The Steve Bell cartoon in yesterday’s Guardian caused a fairly predictable reaction. SNP supporters and Yes voters were offended, some Guardian journalists drew ludicrous defensive comparisons citing Charlie Hebdo – as if people had called for Bell to be beheaded, rather than just expressed the opinion that the cartoon was nasty and racist – and lovers of comedy went off scratching their heads after fruitless attempts to understand what the joke was supposed to be.
(“It’s a quote!”, shouted quite a few people, naming about a dozen different historical figures as the alleged source of a line about trying everything once, but none of them offering anything by way of explanation on how that was connected to any comment or policy of Nicola Sturgeon’s or the SNP’s.)
Anyone naively thinking that the publication of the cartoon was just an unfortunate lapse or oversight will have been disappointed by today’s paper, which carries another painfully unfunny and incomprehensible Nat-bashing effort from Bell, although this time the offence is limited to the portrayal of Sturgeon and Alex Salmond as a pair of stereotypical kilt-wearing Jocks.
(The caption explains the strip as being purportedly about “Salmond and Sturgeon’s Highland fling”, but we haven’t a clue what that’s supposed to mean. We’re not aware of them having visited the Highlands recently and we can’t think of any characteristic of full fiscal autonomy that resembles a traditional dance.)
Unionists, meanwhile, indignantly pointed out to some complainants that attacking the SNP isn’t the same thing as attacking Scots as a whole. But as media hysteria about the apparently-unconscionable prospect of Scottish MPs influencing a UK government reaches fever pitch, that distinction is getting less and less meaninfgul.
45% of Scots voted Yes in the independence referendum, and most opinion polls show a higher percentage than that planning to vote for the SNP at this May’s general election. Those two groups are not identical – a sizeable minority (typically 15-20%) of SNP supporters oppose independence, and a significant number of supporters of other parties voted Yes last September.
The most recent Lord Ashcroft polls – conducted in areas which voted No in the referendum – found that only 42% of respondents said they definitely wouldn’t vote for the SNP (page 8). His previous poll, of largely Yes-supporting areas, found just 33% saying they definitely wouldn’t back the Nats (also page 8).
What we can deduce from all the above data is that a clear majority of Scots either already do vote for the SNP or are prepared to consider doing so. And what that in turn means, by an inevitable process of arithmetic, is that crass, insulting depictions of the SNP in fact are attacks on most – though not all – Scots.
So when the likes of Bell suggest, as he did last November, that Sturgeon leads a party that’s akin to the Nazis, that’s a much wider jibe than it seems.
(Again we’re left bemused by the “joke”. We get the first frame – mocking the SNP’s relentless positivity – and also the second frame about ludicrous political language, but we can’t for the life of us work out how that then leads to the “National Socialism” punchline. The Nazis weren’t exactly known for their sunny, upbeat rhetoric.)

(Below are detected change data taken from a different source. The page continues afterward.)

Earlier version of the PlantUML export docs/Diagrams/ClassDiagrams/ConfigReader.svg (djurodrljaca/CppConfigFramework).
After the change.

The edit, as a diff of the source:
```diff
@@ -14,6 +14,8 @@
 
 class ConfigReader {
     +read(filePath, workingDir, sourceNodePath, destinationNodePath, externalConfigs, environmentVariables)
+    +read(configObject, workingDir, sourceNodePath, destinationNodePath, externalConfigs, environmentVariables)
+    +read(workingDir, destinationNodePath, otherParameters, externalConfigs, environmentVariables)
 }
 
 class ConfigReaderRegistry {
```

The message blaring out of England all this year has been that Scots have no right to exert democratic political influence in the UK Parliament by voting for the parties they like. The right-wing media shrieks in outrage about “Tartan Stalinism” being imposed on the English if SNP votes let Ed Miliband in, while Labour clubs Scots over the head about how voting SNP will let the Tories in.
The tone results in demented headlines like this one in today’s Mirror:
Both sides of the media and all the Westminster parties chip in with similar words – menace, destruction, danger, terrifying, doomsday – to refer to a peaceful democratic process by which voters and parties pursue legitimate political aims.
The whole of Scotland is “othered”, turned from UK citizens into a sinister insurgency, an invading force, the barbarians at the gates. Scots are stupid savages, an inferior species of beasts which cannot be reasoned with:
Iain Macwhirter in today’s Herald calls it a “vile witch-hunt”, and he’s not overstating it. All sides, for their own reasons, are desperately trying to portray a vote for the SNP as a reckless, borderline terrorist act, for no other reason than that neither Labour nor the Tories can command enough support to secure a majority, even under a First Past The Post electoral system that grants absolute power on 35% of the vote.
In 2013 Steve Bell had suggested that Scotland – expressly the whole country, not the SNP – should “go and [—-] itself”, with nobody left in any doubt as to which word was being obscured.
The rest of the UK – the country which just months ago was begging Scotland to stay – has now joined in, because Scots foolishly heeded the pleas that they should remain in the United Kingdom and play a full part in its governance. Yet the moment they showed the slightest sign of doing so, they’ve been drowned in vitriol.
We suspect that if there’s a second independence referendum – and that event seems closer with every passing day – a “lovebombing” strategy will be rather less effective. And for that, if not for his services to comedy, we’ll owe Steve Bell a debt of gratitude. So we urge angry readers not to demand his silencing by the Guardian – censorship is wrong. Je suis Stevie.
And to Bell himself we say only this: keep ’em coming, champ.